My children can learn what is good. I will not have spend time correcting erroneous history, science and worse still RE statements made by teachers who seem not to know or care about the subject they are teaching.
Each child can learn at their own pace; which means Ronan who is very bright can get on with things, while Iona who struggles with her writing and spelling is not crushed by a ‘system’ that does not allow for that.
Time is something Iona talks about. She has time compared to her friends. She never misses Scouts because she has too much homework. Her evenings are for family time not sitting in her room at a desk like her friends. Weekends are for family trips out or seeing friends etc. not catching up on homework.

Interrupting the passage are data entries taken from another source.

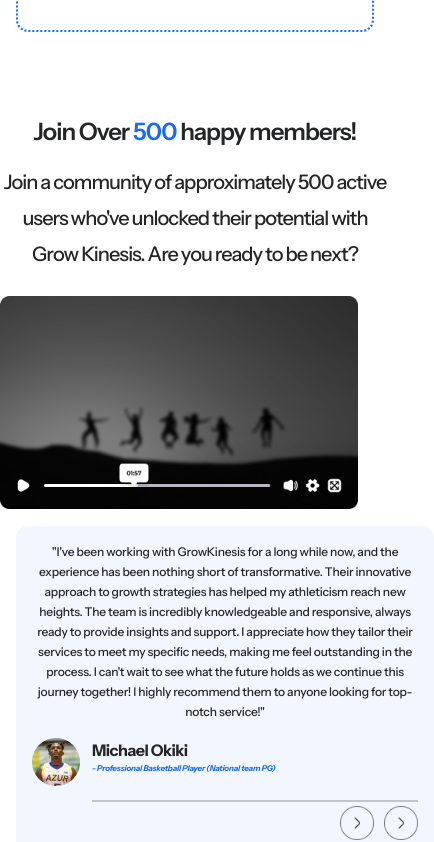
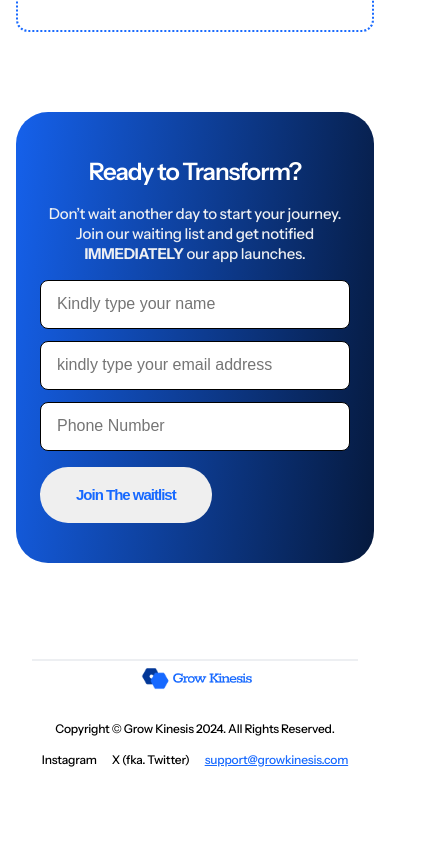
Before and after one commit to Meetkamal256/Grow-Kinesis, a Next.js app: page / in a window 390 px wide. Shown: the part 2048-2890 px from the top of the page, 434 px wide, since content can reach past the window. After the commit the page ends 2848 px from the top, so only its background shows below. Built offline with nearby package versions, Linux system fonts and the light colour scheme.

Commit message:
modified contact section and footer styling

```diff
--- a/app/_components/section/ContactSection/ContactSection.module.css
+++ b/app/_components/section/ContactSection/ContactSection.module.css
@@ -6,13 +6,26 @@
   padding: 80px;
   border-radius: 32px;
   margin-bottom: 80px;
+  position: relative;
+  margin-inline: 16px;
+}
 
+.contactSection .contactLeft {
+  z-index: 10;
+}
+
+.contactSection .contactRight {
+  position: absolute;
+  top: 54px;
+  left: 430px;
+  z-index: 9;
 }
 
 .contactImage {
   object-fit: cover;
   width: 100%;
   height: auto;
+  width: 850px;
 }
 
 .contactSection .title {
@@ -44,8 +57,12 @@
 
 .contactSection .input {
   border: 1px solid;
-  padding: 12px;
+  padding: 16px;
   border-radius: 8px;
+}
+
+.contactSection .input::placeholder {
+  font-size: 16px;
 }
 
 .contactSection .button {
--- a/app/_components/section/ContactSection/ContactSection.tsx
+++ b/app/_components/section/ContactSection/ContactSection.tsx
@@ -5,7 +5,7 @@
   return (
     <section>
       <div className={styles.contactSection}>
-        <div>
+        <div className={styles.contactLeft}>
           <h2 className={styles.title}>Ready to Transform?</h2>
           <p className={styles.description}>
             Don’t wait another day to start your journey. Join our waiting list
@@ -19,7 +19,7 @@
             />
             <input
               type="email"
-              placeholder="kindly type your email"
+              placeholder="kindly type your email address"
               className={styles.input}
             />
             <input
@@ -32,7 +32,7 @@
             Join The waitlist
           </button>
         </div>
-        <div>
+        <div className={styles.contactRight}>
           <Image
             src="/images/contactimage.png"
             alt="contact-img"
--- a/app/_components/section/FooterSection/FooterSection.module.css
+++ b/app/_components/section/FooterSection/FooterSection.module.css
@@ -75,6 +75,8 @@
 
   .footerContent {
     display: flex;
+    align-items: center;
+    justify-content: center;
     flex-direction: column;
     gap: 15px;
   }
@@ -89,7 +91,7 @@
   }
 
   .socialLinks {
-    font-size: 15px;
+    font-size: 12px;
     font-weight: 500;
     line-height: 16px;
     letter-spacing: -0.20000000298023224px;
@@ -100,7 +102,7 @@
 
   .email {
     font-family: Instrument Sans;
-    font-size: 15px;
+    font-size: 12px;
     line-height: 16px;
     letter-spacing: -0.20000000298023224px;
     color: var(--blue-color);
--- a/app/page.tsx
+++ b/app/page.tsx
@@ -11,7 +11,7 @@
       <NavbarSection />
       <HeroSection />
       <ProgramSection />
-      <Testimonials />
+      {/* <Testimonials /> */}
       <ContactSection />
       <FooterSection />
     </>
```
Also changed, not shown: app/_components/section/Testimonials/Testimonials.module.css (line endings or trailing spaces).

Finally-I think I’ve gone on long enough- I have realised from the research and experience I now have that home educated children do better both in social skills, faith and academia. Some children probably do very well in school and parents have a “right and duty” to decided what is best for their children. For my children home education is best and they are doing very well with it. As schools in the UK fail our children more and more-and universities have set up basic skills courses for undergraduates because the academic standard of students is so low, more and more parents are choosing to homeschool. There was a time when education here was way ahead of anything offered in the USA; those days are long gone.
Leigh-there’s loads more I could say on this subject, which is close to my heart but I’ll end there. Please feel free to ask more questions and God bless.